In his book Tribes: We Need You to Lead Us, Seth Godin talks about the difference between a thermostat and a thermometer.
What does the average person think of the people who week in and week out file into a church building to meet for a few hours then go home only to do the same thing the following week?
Does the ritualistic activity have any bearing on those who are not a member of that organization? Does that person even notice anymore that the organization exists?
I have attended church for as long as I can remember. And, I have been a “member” of several churches over the years, even served on staff of some. Sadly, I report that most, if not all, of them tried their best to keep things as they are resisting any kind of change that might cause harm to the organization.
What happens is that the church becomes rigid, afraid of upsetting the status quo, becoming full of members who “criticize, point out what is wrong, or just whine.”
The church has to be the protector of truth while being an agent of change
Before some of my peers begin calling me a liberal or even worse a heretic, let me say that I believe that there are some immutable Truths about Christianity.
These include the deity of Jesus Christ, the Virgin birth, the Trinity, and our need for a Savior who is Jesus Christ alone.
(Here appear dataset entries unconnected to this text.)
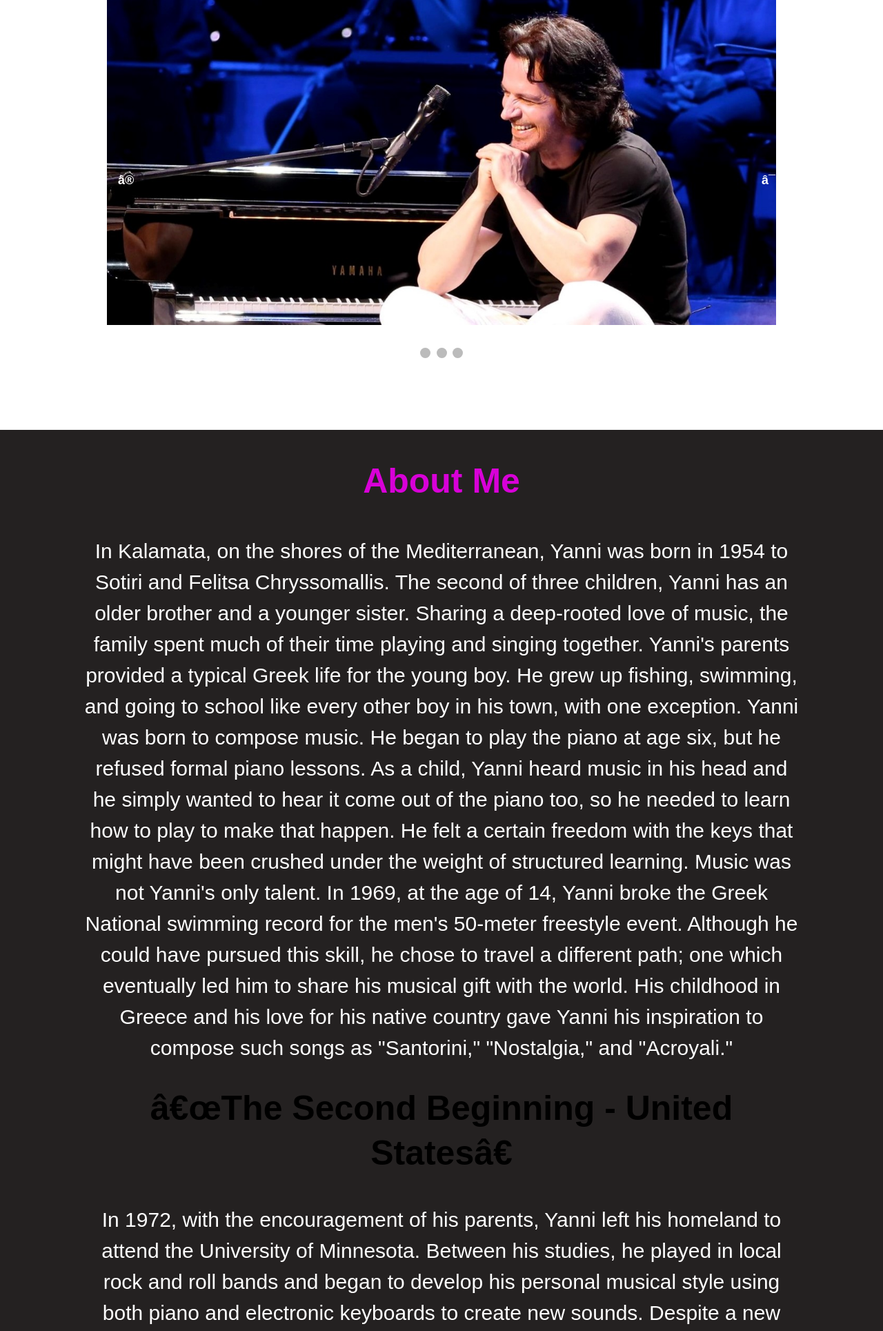
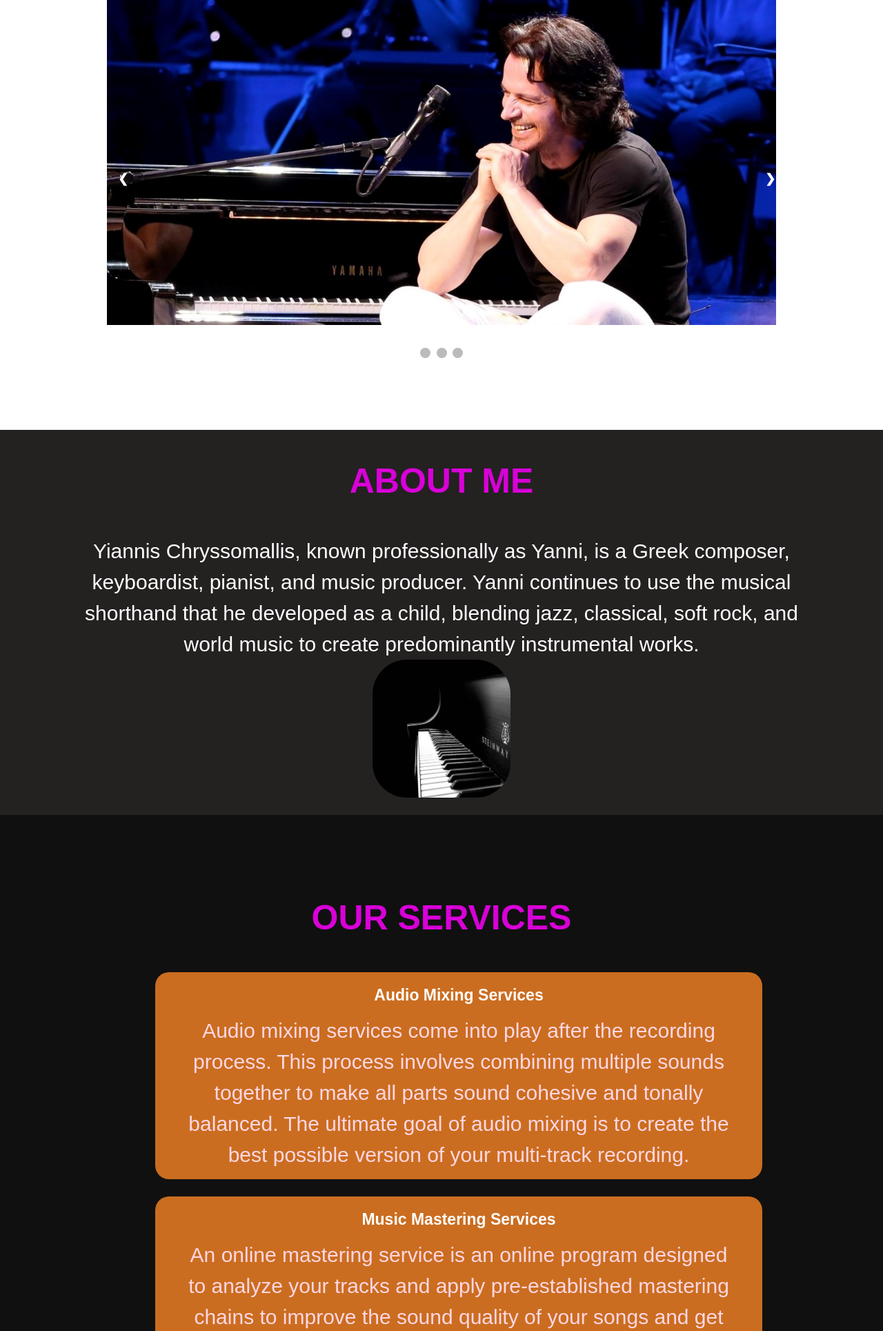
Before and after one commit to asp2020098/portfolio, a PHP site: page / in a window 1280 px wide. Shown: the part 916-2845 px from the top of the page at 69% size. Run offline with PHP 8.4, Linux system fonts and the light colour scheme.

Commit message:
Update and rename index.html to index.php

```diff
--- a/index.html
+++ b/index.php
@@ -7,6 +7,88 @@
     <!-- <link herf="https://cdnjs.cloudflare.com/ajax/libs/font-awesome/6.4.0/css/all.min.css" integrity="sha512-iecdLmaskl7CVkqkXNQ/ZH/XLlvWZOJyj7Yy7tcenmpD1ypASozpmT/E0iPtmFIB46ZmdtAc9eNBvH0H/ZpiBw==" crossorigin="anonymous" referrerpolicy="no-referrer" /> -->
 </head>
 <body>
+<?php
+                function test_input($data) {
+                    $data = trim($data);
+                    $data = stripslashes($data);
+                    $data = htmlspecialchars($data);
+                    return $data;
+                }
+
+                $nameErr = $emailErr = $messageErr = "";
+
+                $name = $email = $message = "";
+
+                $validated  = true;
+
+
+               if ($_SERVER["REQUEST_METHOD"] == "POST") {
+                    if (empty($_POST["name"])) {
+                    $fnameErr = "Name is required";
+                    $validated  = false;
+                    } else {
+                    $fname = test_input($_POST["name"]);
+                    if (!preg_match("/^[a-zA-Z-' ]*$/",$name)) {
+                        $nameErr = "Only letters and white space allowed";
+                        $validated  = false;
+                    }
+                    }
+
+                    if (empty($_POST["email"])) {
+                    $emailErr = "Email is required";
+                    $validated  = false;
+                    } else {
+                    $email = test_input($_POST["email"]);
+                    if (!filter_var($email, FILTER_VALIDATE_EMAIL)) {
+                        $emailErr = "Invalid email format";
+                        $validated  = false;
+                    }
+                    }
+
+                    if (empty($_POST["message"])) {
+                        $messageErr = "Message is required";
+                        $validated  = false;
+                    } else {
+                    $message = test_input($_POST["message"]);
+                    }
+                    echo '<script type="text/javascript">
+                    window.location = "index.php#contact"
+                    </script>';
+
+                    if($validated){
+                        $host = "localhost";
+                        $username = "root";
+                        $password = "";
+                        $db = "db_musician";
+
+                        $conn = new mysqli($host,$username,$password,$db);
+                        if($conn->connect_error){
+                            echo "$conn->connect_error";
+                            echo '<script>alert("Error Occured...")</script>';
+                            echo '<script type="text/javascript">
+                            window.location = "index.php"
+                            </script>';
+                        } else {
+                            $stmt = $conn->prepare("insert into tbl_mail(name,email,message) values(?, ?, ?)");
+                            $stmt->bind_param("sss", $name,$email,$message);
+                            $execval = $stmt->execute();
+                            //echo '<script>alert("Request Sent...")</script>';
+                            echo '<script>alert("Thank you for being with us..")</script>';
+                            echo '<script type="text/javascript">
+                            window.location = "index.php"
+                            </script>';
+                            $stmt->close();
+                            $conn->close();
+                    }
+                    }else{
+                        echo '<script type="text/javascript">
+                        window.location = "index.php#contactForm"
+                        </script>';
+                    }
+
+                }
+
+        ?>
     <!----hero section start---->
     <div class="hero">
         <nav>
@@ -62,32 +144,8 @@
         <div class="main">
 
             <div class="about-text">
-                <h1>About Me</h1>
-                <p>In Kalamata, on the shores of the Mediterranean, Yanni was born in 1954 to Sotiri and Felitsa Chryssomallis. The second of three children, Yanni has an older brother and a younger sister. Sharing a deep-rooted love of music, the family spent much of their time playing and singing together.
-
-                    Yanni's parents provided a typical Greek life for the young boy. He grew up fishing, swimming, and going to school like every other boy in his town, with one exception. Yanni was born to compose music. He began to play the piano at age six, but he refused formal piano lessons. As a child, Yanni heard music in his head and he simply wanted to hear it come out of the piano too, so he needed to learn how to play to make that happen. He felt a certain freedom with the keys that might have been crushed under the weight of structured learning.
-
-                    Music was not Yanni's only talent. In 1969, at the age of 14, Yanni broke the Greek National swimming record for the men's 50-meter freestyle event. Although he could have pursued this skill, he chose to travel a different path; one which eventually led him to share his musical gift with the world.
-
-                    His childhood in Greece and his love for his native country gave Yanni his inspiration to compose such songs as "Santorini," "Nostalgia," and "Acroyali."</p>
-                 <br>
-                 <br>
-                <h2>“The Second Beginning - United States”</h2>
-                <p>In 1972, with the encouragement of his parents, Yanni left his homeland to attend the University of Minnesota. Between his studies, he played in local rock and roll bands and began to develop his personal musical style using both piano and electronic keyboards to create new sounds.
-
-                    Despite a new culture, a new climate, and a new language, Yanni graduated from the University of Minnesota in 1976 with a Bachelor of Arts degree in Psychology. After graduation, he decided to give music 100% of his effort for one year. He needed to better understand the driving artistic forces that had been such a large part of his childhood years. It was during this year that he chose to make music his vocation.</p>
-                    <br>
-                    <br>
-                 <h2>"Rock and Roll - The Chameleon Days"</h2>
-                 <p>Yanni played keyboards for Chameleon, a rock and roll band that became well known in the Twin Cities of Minneapolis and St. Paul. Spurred by their success, Chameleon began to tour regionally - across Minnesota, Wisconsin, Chicago, Iowa, and the Dakotas. They also produced 2 albums independently during this time.
-
-                    By now Yanni knew his future would be in music, and he used his experience with electronic keyboards to begin creating his own compositions. "Optimystique," his first solo album, was independently released in 1980</p>
-                    <br>
-                    <br>
-                    <h2>“Yanni - On His Own”</h2>
-                    <p>Yanni single-mindedly continued to pursue his passion for creating music. He explored the worlds of electronic music, new sounds and instruments, and composition. This was a very productive and busy time for Yanni. He released 2 albums and worked on a third before moving to Hollywood, the film industry capital, where he recorded 4 film scores and released 3 more albums. He also re-released "Optimystique."
-
-                        In 1990, the Dallas Symphony Orchestra accompanied Yanni in concert, adding a new dimension to his unique style and a prelude of things to come.</p>
+                <h1>ABOUT ME</h1>
+                <p>Yiannis Chryssomallis, known professionally as Yanni, is a Greek composer, keyboardist, pianist, and music producer. Yanni continues to use the musical shorthand that he developed as a child, blending jazz, classical, soft rock, and world music to create predominantly instrumental works.</p>
             </div>
             <img src="pianos.jpg">
         </div>
@@ -136,21 +194,21 @@
     </section>
     <section class="contact" id="contact">
         <h1>Contact Us</h1>
-        <form id="contactForm" action="" method="post" class="contactForm">
+        <form id="contactForm" action="<?php echo htmlspecialchars($_SERVER["PHP_SELF"]);?>" method="post" class="contactForm">
             <div>
                 <label for="name">Name:</label>
                 <input type="text" id="name" name="name" required>
-                <span id="nameError" class="error"></span>
+                <span class="error"><?php echo $nameErr;?></span>
             </div>
             <div>
                 <label for="email">Email:</label>
                 <input type="email" id="email" name="email" required>
-                <span id="emailError" class="error"></span>
+                <span class="error"><?php echo $emailErr;?></span>
             </div>
             <div>
                 <label for="message">Message:</label>
                 <textarea id="message" name="message" required></textarea>
-                <span id="messageError" class="error"></span>
+                <span class="error"><?php echo $messageErr;?></span>
             </div>
             <button type="submit">Send</button>
         </form>
```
What I am saying is that if the church is afraid to change in the way it relates to the society around it, then the church will become irrelevant and without influence.
God intends His church to be an agent of change. And for that to happen the church needs to change the way it communicates and relates to the society in which it exists.
Here in America, the days of the average person feeling guilt for not attending church on Sundays or at least Easter and Christmas are just about over. Along with that the church no longer occupies a place of authoritative influence on the culture as a whole.
To put it bluntly, a growing amount of people don’t give what the church thinks on a subject any consideration.
And if a person does look to the church to get its insight on life, that information is too easily lost in a sea of information. Gone are the days where a preacher or Bible study teacher can claim authority on a subject because they are the scholar or one who studied the subject or scripture.
Access to immediate information reduces the need or existence of one or few owning the truth
Nowadays while someone is preaching or teaching listeners are googling in real time to check the accuracy of the information. For a leader of a church who is used to head-nodding submission, this is understandably threatening.
So we have a choice. We can as church leaders fight the change to keep things as they are. Or we can learn to adapt and embrace the way people explore, learn, make decisions, and follow.
I contend that we need to create a safer place for people to explore, along with other sojourners, what they believe about God and who He is. Too often teachers and preachers discourage questions that challenge authority, truth, and tradition.
The most common question from our modern day culture is, “Why?” We need to be ok with that question, and in fact encourage it.
Granted this is a messier way to lead, but what it does produce is true Christ followers and disciples instead of members of an organization participating more out of obligation and not passion.
Also, we just might lose some big name personalities and big money programs that tend to grab the spotlight.
Hmm…isn’t that spotlight reserved for Someone who deserves that glory?